- singing leads to a reduction in cortisol. Music in any form is relaxing. Singing releases stored muscle tension and decreases the levels of a stress hormone called cortisol in your blood stream
- singing can lead to an increase in immunoglobulin A.
- singing leads to activation of a whole network of cytokines, which are also involved in our immune response.
What about the social benefits of singing?
In many ways, singing is a ‘perfect circle’ of social, physical and community benefits.
Singing boosts your confidence Even those who suffer from ‘stage fright’, for example when giving a presentation at work, find performing well and receiving praise from friends and family can be the key to eventually overcoming their fears and boosting their self-confidence. With time, you may even find it easier to present any type of material in front of a group with poise and good presentation skills.
Singing increases your ability to appreciate other singers and musicians Sometimes, you don’t realize how difficult something is until you try it yourself. As you grow from an amateur to an intermediate student and beyond, you’ll be looking to the masters for inspiration. You might even find a new style of music to appreciate that you wouldn’t normally listen to!
In the last decade there has been a massive growth in research over the benefits of group musical activity. We got in touch with one of these researchers, a Dr Jacques Launey of Brunel University
“While singers have known for a long time that singing is a great activity, scientists are catching up, and working out what causes such positive effects.”
In addition to these psychological and physiological effects, evidence suggests that singing is an especially good social bonding activity, and music could even have evolved specifically to help humans create communities.
There are great emotional and social benefits in joining such a group, “Singing together is simply the best way to build lasting communities “ says Alison Burns of the NVN Natural Voice Network?
Creating an accepting community is an essential element of our approach: a community where singing together is a natural experience that is open and accessible to all levels of ability from complete beginners to more experienced singers.
Recent reviews into health suggest a strong community is one of the most important predictors of how long people live (better even than quitting smoking!), so anything that strengthens social relationships is very important to our wellbeing.)
Taken together this evidence shows that musical activity in a group is effective because it increases happiness, decreases stress, and makes us socially connected – all of this leads to a stronger immune response, and reduced risk of health problems.”
The delights of singing go beyond merely enjoying the beauty of your own vocal talent. All of these benefits may make you want to join a choir or start taking voice lessons right away! If so, don’t hesitate to get started – have fun with it, and do you what you enjoy!
Lynda Daroga, from Petersham and Richmond Friends of Shooting Star says, “You are a truly wonderful teacher and inspire great confidence in people like myself.
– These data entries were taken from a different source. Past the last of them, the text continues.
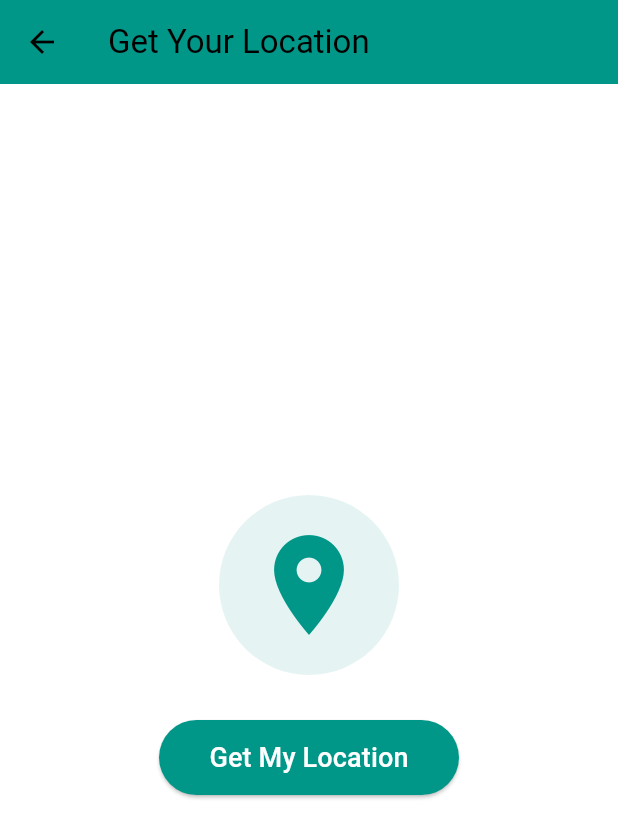
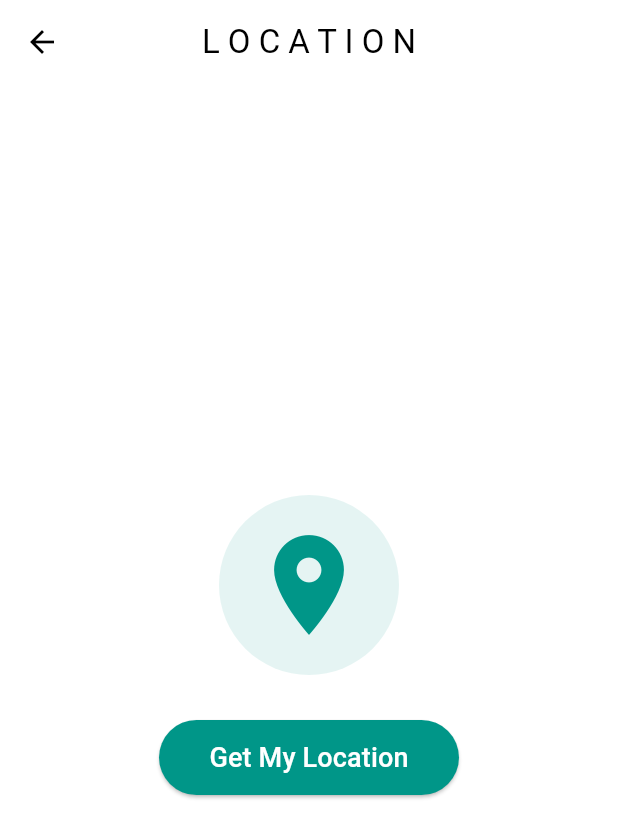
Before and after one commit to jonathancaleb/android, a Flutter app: the GetLocationPage screen opened by its route, on a phone screen of 412 x 824 dp. Shown: the top 838 px of the screen. Run offline on Flutter 3.47's test engine with Material 3 defaults, Android fonts, the phone set to English and light mode, and no system bars; our stand-ins replace cloud_firestore, firebase_auth, firebase_core, firebase_storage, flutter_screenutil, image_picker and 1 more; accounts and stored records are empty.

Commit message:
UI: modification

```diff
--- a/lib/page/location.dart
+++ b/lib/page/location.dart
@@ -5,10 +5,10 @@ class GetLocationPage extends StatefulWidget {
   const GetLocationPage({super.key});
 
   @override
-  _GetLocationPageState createState() => _GetLocationPageState();
+  GetLocationPageState createState() => GetLocationPageState();
 }
 
-class _GetLocationPageState extends State<GetLocationPage> {
+class GetLocationPageState extends State<GetLocationPage> {
   final _location = Location();
   LocationData? _currentLocation;
 
@@ -36,8 +36,9 @@ class _GetLocationPageState extends State<GetLocationPage> {
   Widget build(BuildContext context) {
     return Scaffold(
       appBar: AppBar(
-        title: const Text('Get Your Location'),
-        backgroundColor: Colors.teal, // Use a visually appealing color
+        centerTitle: true,
+        title: const Text('L O C A T I O N'),
+        backgroundColor: Colors.transparent, // Use a visually appealing color
       ),
       body: Center(
         child: Column(
```
Also changed, not shown: lib/page/upload_image.dart (+6 -4 lines).
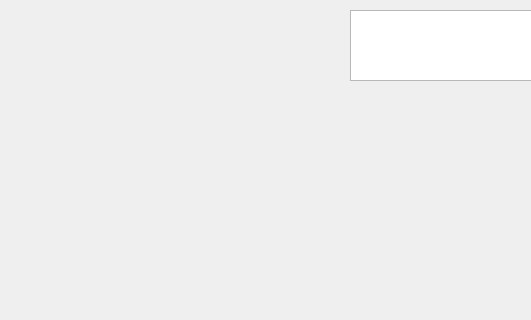
Above: mainwindow.ui from musimab/SerialPortQt before the change; both pictures show x 0 to 531 and y 280 to 600 of the 800 by 600 pixel window. Below: the same form after it.
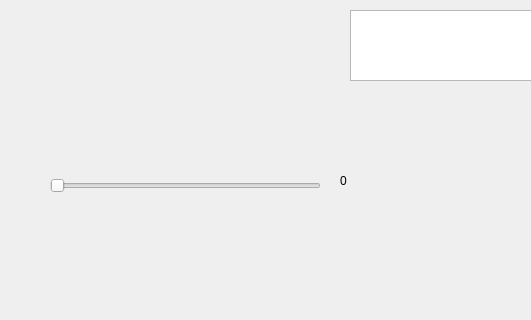
That is the form after the change.

The edit to the form file:
```diff
--- a/mainwindow.ui
+++ b/mainwindow.ui
@@ -54,6 +54,35 @@
      </rect>
     </property>
    </widget>
+   <widget class="QSlider" name="horizontalSlider">
+    <property name="geometry">
+     <rect>
+      <x>50</x>
+      <y>440</y>
+      <width>271</width>
+      <height>51</height>
+     </rect>
+    </property>
+    <property name="maximum">
+     <number>255</number>
+    </property>
+    <property name="orientation">
+     <enum>Qt::Horizontal</enum>
+    </property>
+   </widget>
+   <widget class="QLabel" name="label_led">
+    <property name="geometry">
+     <rect>
+      <x>340</x>
+      <y>440</y>
+      <width>81</width>
+      <height>41</height>
+     </rect>
+    </property>
+    <property name="text">
+     <string>0</string>
+    </property>
+   </widget>
   </widget>
   <widget class="QMenuBar" name="menubar">
    <property name="geometry">
```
I never thought I could sing and now I am thinking of joining a singing group.”
There are no auditions for the Wilful Choir and everyone can try us out with a free taster session on a Monday evening at the Canbury Pavillion 7.30-9.30pm during term times, next one starts on Sept 9th 2019
Come and hear more of our songs and special guests at our Winter Warmer Sat 7th Dec 8pm - see our website for more info www.wilfulchoir.com